My laptop’s battery died.
That’s how long it had been since I turned it on.
Now, as a writer, this feels horrifying, like I’ve somehow let down the castle gates and the dark trolls of laziness snuck in behind me.
On the other hand, as a father, it lets me know I’m doing my job well.
Because, how do you turn away from this face?
Or this one?
Clearly, not happy.
I gave myself a week. 2020 came, kicking the door in with prospects of WWIII, and I said a week. One week was enough time to remind myself, “Hey, you’re still a new dad. You don’t have this completely figured out yet. You want to keep writing but sometimes that isn’t always going to be possible and making a huge commitment that only falls apart because you have to change 4700 diapers a day is not good for your mental health. Take a week and think about what you really want.”
I’ve been a dad. Now I want to be a Writer Dad.
My tutoring schedule has been greatly reduced, allowing me to spend afternoons taking care of the boys.

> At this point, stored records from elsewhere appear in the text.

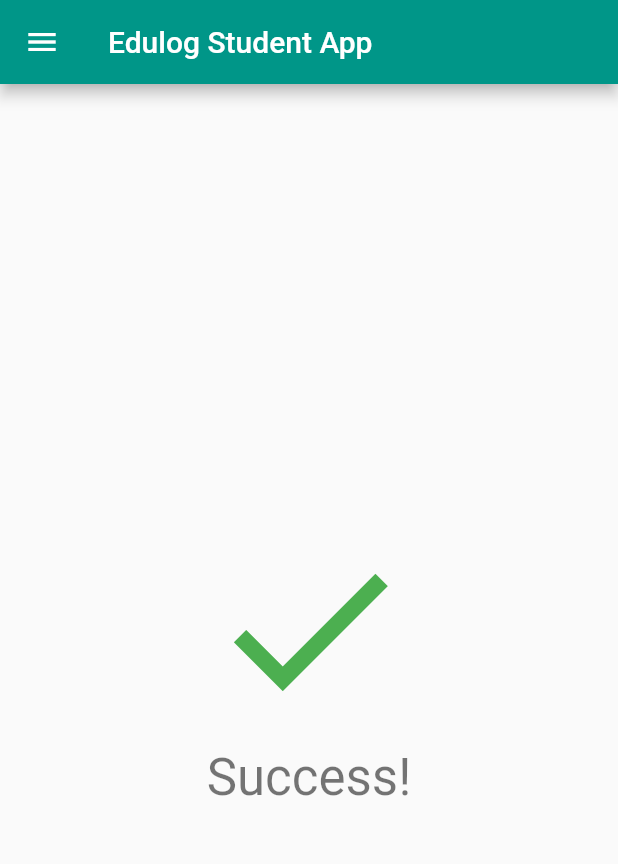
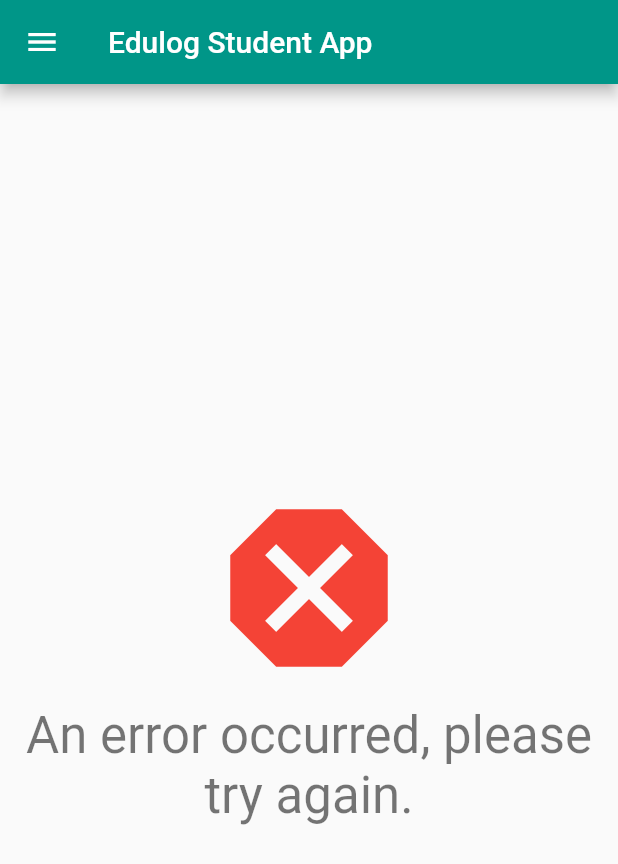
Before and after one commit to carokhan/b2_bus_transporation, a Flutter app: the screen it shows after launch, after a tap on the "sensors" icon, on a phone screen of 412 x 824 dp. Shown: the top 864 px of the screen. Run offline on Flutter 3.47's test engine with Material 2 defaults, Android fonts, the phone set to English and light mode, and no system bars; missing offline and left inert: nfc_manager.

Commit message:
Possible Fix

```diff
--- a/lib/main.dart
+++ b/lib/main.dart
@@ -1,4 +1,6 @@
 //import 'dart:js_util';
+
+import 'dart:async';
 
 import 'package:flutter/material.dart';
 import 'dart:io';
@@ -40,16 +42,26 @@
   IconData _display = Icons.sensors;
   Color _color = Colors.black;
   String _message = "Press to scan";
+  String _error = "";
 
   //Dummy function to be replaced by NFC code
-  Future _testNFC() async {
-    await Future.delayed(Duration(seconds: 1));
-    NfcManager.instance.startSession(
-      onDiscovered: (NfcTag tag) async {
-        print('Found device with a tag of... $tag');
+  Future<bool> _testNFC() async {
+    NfcManager.instance.stopSession();
+    Completer completer = new Completer();
+    if (!(await NfcManager.instance.isAvailable())) return Future.value(false);
+    await NfcManager.instance.startSession(onDiscovered: (NfcTag tag) async {
+      completer.complete(Future.value(true));
+    }, onError: (NfcError error) async {
+      setState(() {
+        _error = error.toString();
+      });
+      completer.complete(Future.value(false));
+    }).then(
+      (value) {
+        NfcManager.instance.stopSession();
       },
     );
-    return true;
+    return _testNFC();
   }
 
   //Button animations
@@ -62,7 +74,8 @@
         _display = Icons.hourglass_empty;
         _message = "";
       });
-      if (await _testNFC()) {
+      if (await _testNFC().timeout(Duration(seconds: 5),
+          onTimeout: () => Future.value(false))) {
         //await bool return from NFC and evaluate
         setState(() {
           //NFC Success
@@ -127,6 +140,7 @@
               style:
                   Theme.of(context).textTheme.headlineMedium, //changable text
             ),
+            Text(_error)
           ],
         ),
       ),
```
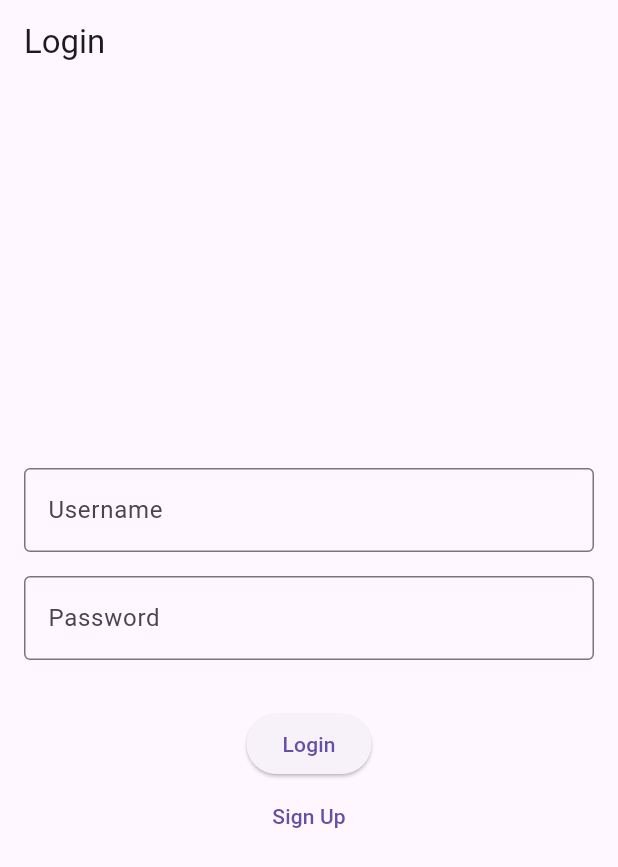
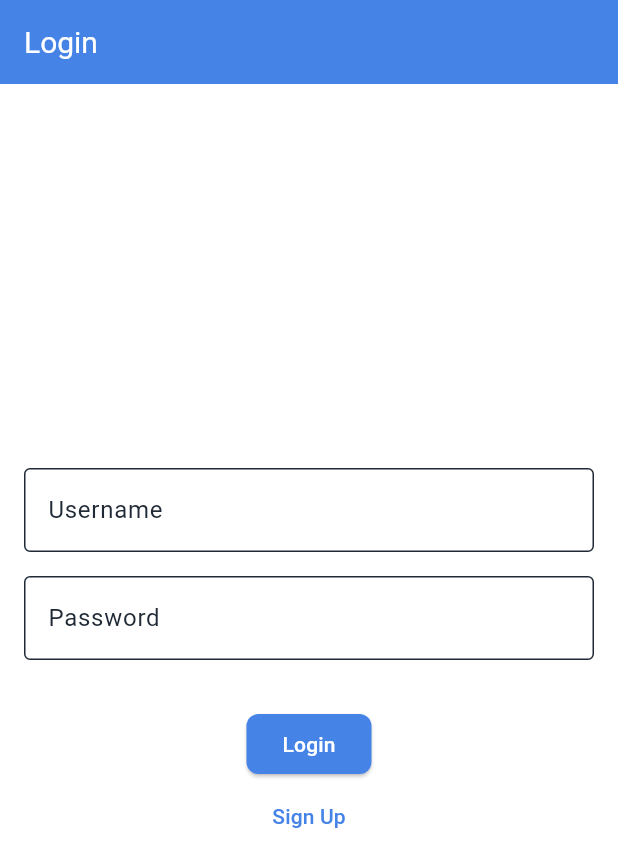
Before and after one commit to pranaypatel512/kite, a Flutter app: the screen it shows after launch, on a phone screen of 412 x 824 dp. Shown: the top 867 px of the screen. Run offline on Flutter 3.47's test engine with Material 3 defaults, Android fonts, the phone set to English and light mode, and no system bars; our stand-ins replace flutter_svg.

Commit message:
- theme setup for app

```diff
--- a/lib/dashboard/home_screen.dart
+++ b/lib/dashboard/home_screen.dart
@@ -49,11 +49,11 @@ class _HomeScreenState extends State<HomeScreen> {
         currentIndex: _selectedIndex,
         onTap: _onItemTapped,
         items: const [
-          BottomNavigationBarItem(icon: Icon(Icons.list), label: "Watchlist"),
-          BottomNavigationBarItem(icon: Icon(Icons.shopping_bag), label: "Orders"),
-          BottomNavigationBarItem(icon: Icon(Icons.account_balance_wallet), label: "Portfolio"),
-          BottomNavigationBarItem(icon: Icon(Icons.local_offer), label: "Bids"),
-          BottomNavigationBarItem(icon: Icon(Icons.account_circle), label: "Account"),
+          BottomNavigationBarItem(icon: Icon(Icons.bookmark_border), label: "Watchlist"),
+          BottomNavigationBarItem(icon: Icon(Icons.book_rounded), label: "Orders"),
+          BottomNavigationBarItem(icon: Icon(Icons.cases_outlined), label: "Portfolio"),
+          BottomNavigationBarItem(icon: Icon(Icons.hardware_outlined), label: "Bids"),
+          BottomNavigationBarItem(icon: Icon(Icons.person_2_outlined), label: "Account"),
         ],
       ),
     );
--- a/lib/main.dart
+++ b/lib/main.dart
@@ -1,20 +1,23 @@
 import 'package:flutter/material.dart';
 import 'package:kite/splash_screen.dart';
+import 'package:kite/theme/app_themes.dart';
 
 import 'dashboard/home_screen.dart';
 
 void main() {
-  runApp(MyApp());
+  runApp(const MyApp());
 }
 
 class MyApp extends StatelessWidget {
+  const MyApp({super.key});
+
   @override
   Widget build(BuildContext context) {
     return MaterialApp(
       title: 'Kite',
-      theme: ThemeData.light(),
-      darkTheme: ThemeData.dark(),
-      themeMode: ThemeMode.system,
+      theme: AppThemes.lightTheme,
+      darkTheme: AppThemes.darkTheme,
+      themeMode: ThemeMode.system, // Can be set to ThemeMode.dark or ThemeMode.light as needed
       home: SplashScreen(),
     );
   }
--- /dev/null
+++ b/lib/theme/app_colors.dart
@@ -0,0 +1,14 @@
+import 'package:flutter/material.dart';
+
+class AppColors {
+  static const Color cadetGray = Color(0xFF8593A4);
+  static const Color gunmetal = Color(0xFF202A36);
+  static const Color oxfordBlue = Color(0xFF152B48);
+  static const Color azure = Color(0xFF4583E7);
+  static const Color prussianBlue = Color(0xFF1B2939);
+  static const Color frenchGray = Color(0xFFC8D1D8);
+  static const Color gunmetal2 = Color(0xFF19222C);
+  static const Color richBlack = Color(0xFF16202F);
+  static const Color raisinBlack = Color(0xFF1C202A);
+  static const Color gunmetal3 = Color(0xFF29323D);
+}
--- /dev/null
+++ b/lib/theme/app_themes.dart
@@ -0,0 +1,129 @@
+import 'package:flutter/material.dart';
+
+import 'app_colors.dart';
+
+class AppThemes {
+  static final ThemeData lightTheme = ThemeData(
+    colorScheme: ColorScheme.light(
+      primary: AppColors.azure,
+      onPrimary: Colors.white,
+      background: AppColors.frenchGray,
+      onBackground: AppColors.gunmetal,
+      surface: Colors.white,
+      onSurface: AppColors.gunmetal,
+    ),
+    appBarTheme: AppBarTheme(
+      backgroundColor: AppColors.azure,
+      foregroundColor: Colors.white,
+      titleTextStyle: TextStyle(
+        color: Colors.white,
+        fontSize: 20.0,
+      ),
+      elevation: 0, // Modern look, no shadow
+    ),
+    bottomNavigationBarTheme: BottomNavigationBarThemeData(
+      backgroundColor: AppColors.frenchGray,
+      selectedItemColor: AppColors.azure,
+      unselectedItemColor: AppColors.gunmetal,
+    ),
+    tabBarTheme: TabBarTheme(
+      labelColor: AppColors.azure,
+      unselectedLabelColor: AppColors.gunmetal,
+      indicator: BoxDecoration(
+        color: AppColors.azure.withOpacity(0.2),
+        borderRadius: BorderRadius.circular(5),
+      ),
+    ),
+    inputDecorationTheme: InputDecorationTheme(
+      filled: true,
+      fillColor: Colors.white,
+      border: OutlineInputBorder(
+        borderSide: BorderSide(color: AppColors.azure),
+        borderRadius: BorderRadius.circular(8),
+      ),
+      focusedBorder: OutlineInputBorder(
+        borderSide: BorderSide(color: AppColors.azure),
+        borderRadius: BorderRadius.circular(8),
+      ),
+      labelStyle: TextStyle(color: AppColors.gunmetal),
+      hintStyle: TextStyle(color: AppColors.gunmetal),
+    ),
+    elevatedButtonTheme: ElevatedButtonThemeData(
+      style: ElevatedButton.styleFrom(
+        primary: AppColors.azure,
+        onPrimary: Colors.white,
+        shape: RoundedRectangleBorder(
+          borderRadius: BorderRadius.circular(8),
+        ),
+      ),
+    ),
+    textTheme: TextTheme(
+      headline1: TextStyle(color: AppColors.gunmetal),
+      bodyText2: TextStyle(color: AppColors.gunmetal),
+    ),
+    cardColor: Colors.white,
+    iconTheme: IconThemeData(color: AppColors.azure),
+  );
+
+  static final ThemeData darkTheme = ThemeData(
+    colorScheme: ColorScheme.dark(
+      primary: AppColors.azure,
+      onPrimary: Colors.white,
+      background: AppColors.richBlack,
+      onBackground: AppColors.frenchGray,
+      surface: AppColors.gunmetal,
+      onSurface: AppColors.frenchGray,
+    ),
+    appBarTheme: AppBarTheme(
+      backgroundColor: AppColors.gunmetal2,
+      foregroundColor: Colors.white,
+      titleTextStyle: TextStyle(
+        color: Colors.white,
+        fontSize: 20.0,
+      ),
+      elevation: 0, // Modern look, no shadow
+    ),
+    bottomNavigationBarTheme: BottomNavigationBarThemeData(
+      backgroundColor: AppColors.gunmetal3,
+      selectedItemColor: AppColors.azure,
+      unselectedItemColor: AppColors.frenchGray,
+    ),
+    tabBarTheme: TabBarTheme(
+      labelColor: AppColors.azure,
+      unselectedLabelColor: AppColors.frenchGray,
+      indicator: BoxDecoration(
+        color: AppColors.azure.withOpacity(0.2),
+        borderRadius: BorderRadius.circular(5),
+      ),
+    ),
+    inputDecorationTheme: InputDecorationTheme(
+      filled: true,
+      fillColor: AppColors.gunmetal2,
+      border: OutlineInputBorder(
+        borderSide: BorderSide(color: AppColors.azure),
+        borderRadius: BorderRadius.circular(8),
+      ),
+      focusedBorder: OutlineInputBorder(
+        borderSide: BorderSide(color: AppColors.azure),
+        borderRadius: BorderRadius.circular(8),
+      ),
+      labelStyle: TextStyle(color: AppColors.frenchGray),
+      hintStyle: TextStyle(color: AppColors.frenchGray),
+    ),
+    elevatedButtonTheme: ElevatedButtonThemeData(
+      style: ElevatedButton.styleFrom(
+        primary: AppColors.azure,
+        onPrimary: Colors.white,
+        shape: RoundedRectangleBorder(
+          borderRadius: BorderRadius.circular(8),
+        ),
+      ),
+    ),
+    textTheme: TextTheme(
+      headline1: TextStyle(color: AppColors.frenchGray),
+      bodyText2: TextStyle(color: AppColors.frenchGray),
+    ),
+    cardColor: AppColors.gunmetal,
+    iconTheme: IconThemeData(color: AppColors.azure),
+  );
+}
--- a/pubspec.yaml
+++ b/pubspec.yaml
@@ -59,9 +59,8 @@ flutter:
   uses-material-design: true
 
   # To add assets to your application, add an assets section, like this:
-  # assets:
-  #   - images/a_dot_burr.jpeg
-  #   - images/a_dot_ham.jpeg
+  assets:
+     - assets/
 
   # An image asset can refer to one or more resolution-specific "variants", see
   # https://flutter.dev/assets-and-images/#resolution-aware
```
Also changed, not shown: assets/empty_state.svg.
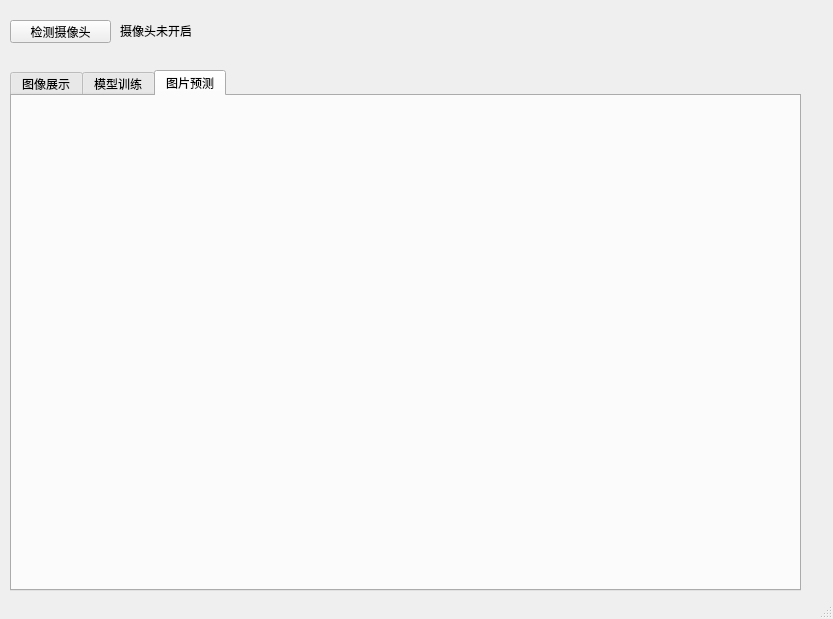
Qt form ui/Microbial.ui (banniford/Microbial-identification) before a commit.
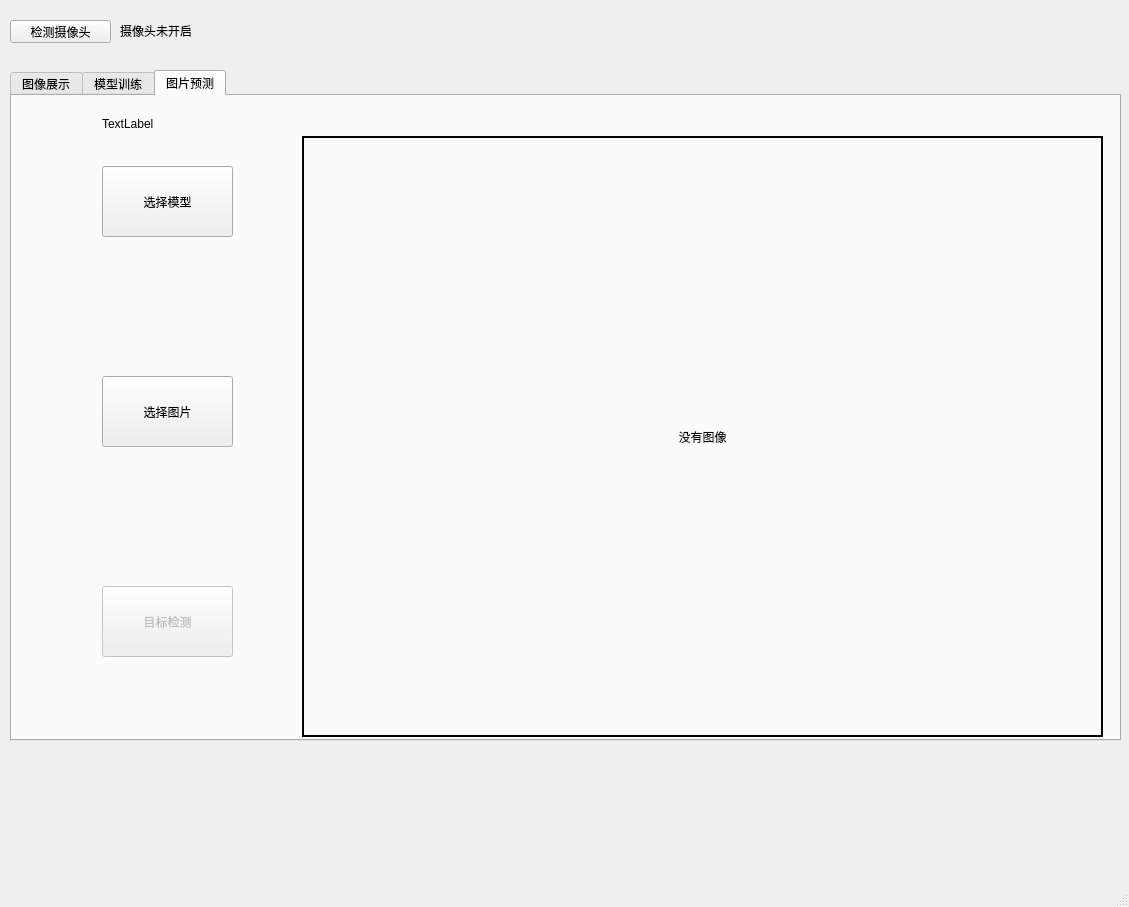
The same form after that commit. The open tabs and pages were chosen to show the change.

```diff
--- a/ui/Microbial.ui
+++ b/ui/Microbial.ui
@@ -6,8 +6,8 @@
    <rect>
     <x>0</x>
     <y>0</y>
-    <width>833</width>
-    <height>619</height>
+    <width>1129</width>
+    <height>907</height>
    </rect>
   </property>
   <property name="windowTitle">
@@ -25,8 +25,8 @@
      <rect>
       <x>10</x>
       <y>70</y>
-      <width>791</width>
-      <height>521</height>
+      <width>1111</width>
+      <height>671</height>
      </rect>
     </property>
     <property name="currentIndex">
@@ -292,6 +292,120 @@
      <attribute name="title">
       <string>图片预测</string>
      </attribute>
+     <widget class="QPushButton" name="pushButton_10">
+      <property name="geometry">
+       <rect>
+        <x>90</x>
+        <y>280</y>
+        <width>131</width>
+        <height>71</height>
+       </rect>
+      </property>
+      <property name="text">
+       <string>选择图片</string>
+      </property>
+     </widget>
+     <widget class="QFrame" name="frame_2">
+      <property name="enabled">
+       <bool>true</bool>
+      </property>
+      <property name="geometry">
+       <rect>
+        <x>290</x>
+        <y>40</y>
+        <width>801</width>
+        <height>601</height>
+       </rect>
+      </property>
+      <property name="styleSheet">
+       <string notr="true"/>
+      </property>
+      <property name="frameShape">
+       <enum>QFrame::Panel</enum>
+      </property>
+      <property name="frameShadow">
+       <enum>QFrame::Sunken</enum>
+      </property>
+      <widget class="QLabel" name="label_3">
+       <property name="geometry">
+        <rect>
+         <x>0</x>
+         <y>0</y>
+         <width>801</width>
+         <height>601</height>
+        </rect>
+       </property>
+       <property name="frameShape">
+        <enum>QFrame::Box</enum>
+       </property>
+       <property name="lineWidth">
+        <number>2</number>
+       </property>
+       <property name="midLineWidth">
+        <number>3</number>
+       </property>
+       <property name="text">
+        <string>没有图像</string>
+       </property>
+       <property name="textFormat">
+        <enum>Qt::AutoText</enum>
+       </property>
+       <property name="scaledContents">
+        <bool>false</bool>
+       </property>
+       <property name="alignment">
+        <set>Qt::AlignCenter</set>
+       </property>
+       <property name="margin">
+        <number>0</number>
+       </property>
+       <property name="indent">
+        <number>-1</number>
+       </property>
+      </widget>
+     </widget>
+     <widget class="QPushButton" name="pushButton_11">
+      <property name="geometry">
+       <rect>
+        <x>90</x>
+        <y>70</y>
+        <width>131</width>
+        <height>71</height>
+       </rect>
+      </property>
+      <property name="text">
+       <string>选择模型</string>
+      </property>
+     </widget>
+     <widget class="QPushButton" name="pushButton_12">
+      <property name="enabled">
+       <bool>false</bool>
+      </property>
+      <property name="geometry">
+       <rect>
+        <x>90</x>
+        <y>490</y>
+        <width>131</width>
+        <height>71</height>
+       </rect>
+      </property>
+      <property name="text">
+       <string>目标检测</string>
+      </property>
+     </widget>
+     <widget class="QLabel" name="label_5">
+      <property name="geometry">
+       <rect>
+        <x>90</x>
+        <y>20</y>
+        <width>651</width>
+        <height>16</height>
+       </rect>
+      </property>
+      <property name="text">
+       <string>TextLabel</string>
+      </property>
+     </widget>
     </widget>
    </widget>
    <widget class="QLabel" name="label">
```
Left out of the diff: 177 changed lines with no effect on the pictures.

Where does the writing fit in? Well, as of writing, right now one of them is feeding and the other is about to wake up from his 92 minute nap. (They’re in the middle of a growth spurt so sleep is minimal and eating is MAXIMAL.) I found my moment and I took my shot. This short blog is my writing. Later on, it’ll be setting up my 2020 Bullet Journal for the year. I’m using a Leuchtturm 1917 with lined paper.
I’m going to become a writer. To do that, I write. Whenever I can. If I have a moment, if I don’t completely feel like the walking dead, if my hands can clack on a keyboard and my fingers can pick up a pen, then I will do what I can.
Let’s start small. Daily: 15 minutes with a notebook. 15 minutes at a computer. I can do that. My boys should allow me do to do that. If I can do more, great, if I can’t, also great. But I will expect nothing more from this Writer Dad than 15 minutes with a pen & paper and 15 minutes with an open Notebook document.
I’m gonna uppercut it in its stupid face.
Thanks for reading,